In forty years, the genealogical tree of human evolution has grown so extensively that it now spans six million years.
An accessible, compelling assessment of what has been learned concerning the relationships between the sexes/genders from an evolutionary point of view.
What is the meaning of a sentence? This is the issue that the present book faces squarely and directly, from the philosophical, ethical and political angles. The authors goal is less to confront different viewpoints than to defend a shared belief: a just sentence is one that restores bonds. Antoine Garapon is a former juvenile judge. Frédéric Gros is a philosopher. Thierry Pech is a researcher.
On one hand, men exploit, manipulate and slaughter animals. On the other hand, they let animals interfere with their lives, pollute them, and sometimes dominate them. Since the classical Age, Man has sought to define himself in his opposition to animals. Claiming for himself the most noble faculties - consciousness, thought, esthetic sense, morality - he represses his own animal side, notably his sexuality. But Florence Burgat goes beyond this negative statement. She walks in Jean-Jacques Rousseau's steps, claiming that men, like animals are sensitive beings, liable to suffer. On this basis, she proposes a new morality. Florence Burgat is a philosopher, and works at the Laboratory of Social Anthropology of the College of France.
Those of you who live in an urban centre, do you think the rightful place of the animal is in the countryside ? Do you think that dogs are simply kept at the whim of lonely citizens ? That cats should not be allowed to roam the streets ? That there should be no more cockroaches to invade homes ? Yet, do you really want a city without nature ? Without green areas, but also without animals ? A sterilised city in other words.. Nathalie Blanc analyses here the role of the animal, and thus the living, in our urban societies. Nathalie Blanc is a researcher specialising in urban geography, at the Centre National de la Recherche Scientifique.
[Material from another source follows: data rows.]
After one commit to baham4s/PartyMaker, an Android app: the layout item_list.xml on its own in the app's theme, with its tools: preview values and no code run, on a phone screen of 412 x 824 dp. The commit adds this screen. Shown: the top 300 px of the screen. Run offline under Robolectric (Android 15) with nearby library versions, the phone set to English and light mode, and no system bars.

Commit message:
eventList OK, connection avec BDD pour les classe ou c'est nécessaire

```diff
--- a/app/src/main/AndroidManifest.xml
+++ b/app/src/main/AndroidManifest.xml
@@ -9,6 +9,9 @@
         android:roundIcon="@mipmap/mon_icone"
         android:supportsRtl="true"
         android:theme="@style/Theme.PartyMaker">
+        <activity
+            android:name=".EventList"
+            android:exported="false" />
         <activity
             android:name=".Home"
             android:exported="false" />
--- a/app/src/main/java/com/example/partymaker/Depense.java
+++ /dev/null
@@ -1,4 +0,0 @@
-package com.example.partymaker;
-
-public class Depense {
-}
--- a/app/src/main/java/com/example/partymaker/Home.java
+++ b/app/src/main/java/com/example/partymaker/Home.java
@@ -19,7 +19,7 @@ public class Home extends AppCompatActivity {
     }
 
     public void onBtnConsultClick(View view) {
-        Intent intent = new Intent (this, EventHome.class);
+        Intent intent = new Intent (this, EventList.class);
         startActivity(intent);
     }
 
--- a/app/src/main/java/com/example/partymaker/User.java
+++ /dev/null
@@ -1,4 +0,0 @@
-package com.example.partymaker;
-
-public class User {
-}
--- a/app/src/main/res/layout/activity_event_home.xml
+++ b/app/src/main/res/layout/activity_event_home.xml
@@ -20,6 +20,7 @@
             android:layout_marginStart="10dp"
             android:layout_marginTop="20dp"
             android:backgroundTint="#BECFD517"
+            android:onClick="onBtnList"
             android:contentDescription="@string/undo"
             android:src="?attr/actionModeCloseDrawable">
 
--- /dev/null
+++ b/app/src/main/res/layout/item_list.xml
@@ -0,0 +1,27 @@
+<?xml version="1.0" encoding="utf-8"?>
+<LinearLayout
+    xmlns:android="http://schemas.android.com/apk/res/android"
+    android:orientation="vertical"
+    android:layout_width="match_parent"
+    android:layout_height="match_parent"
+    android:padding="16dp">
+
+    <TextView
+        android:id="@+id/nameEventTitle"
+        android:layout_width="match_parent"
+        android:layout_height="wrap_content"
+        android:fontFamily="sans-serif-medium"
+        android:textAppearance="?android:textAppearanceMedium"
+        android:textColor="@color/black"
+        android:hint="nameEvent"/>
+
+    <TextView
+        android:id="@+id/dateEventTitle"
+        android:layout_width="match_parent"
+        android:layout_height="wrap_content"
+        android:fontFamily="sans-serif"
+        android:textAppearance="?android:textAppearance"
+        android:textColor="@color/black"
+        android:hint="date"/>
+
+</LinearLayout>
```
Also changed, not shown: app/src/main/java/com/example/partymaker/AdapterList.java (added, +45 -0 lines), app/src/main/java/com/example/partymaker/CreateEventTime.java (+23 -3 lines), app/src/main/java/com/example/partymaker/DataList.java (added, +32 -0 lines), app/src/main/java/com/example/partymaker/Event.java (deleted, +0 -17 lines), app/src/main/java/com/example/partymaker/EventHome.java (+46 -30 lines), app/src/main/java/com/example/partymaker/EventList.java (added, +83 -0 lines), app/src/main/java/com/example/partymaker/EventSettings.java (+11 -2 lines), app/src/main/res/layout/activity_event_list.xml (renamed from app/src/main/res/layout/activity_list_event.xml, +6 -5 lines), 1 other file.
What are the advantages of social organization? P. Jaisson, a sociobiologist, explains how among animals as various as ants, bees, tadpoles and rats, certain altruistic behavior is dependent on a recognized social order. The generalizations fostered by these findings and their application to the human speces are a source of violent debate and moral questioning. Jaisson provides an honest look at the ideological exploitation born of sociobiological study.
An analysis of natural selection, the evolution of societies, and adaptation to climate and the environment. A different way of looking at history, by questioning what ensures the survival of certain societies facing extreme natural conditions as well as invasions and colonization.
Because animals, both human and non-human, are not the passive toys of the surrounding world but, on the contrary, active creators and because they are carriers of weltanschauung, I regard them as philosophers.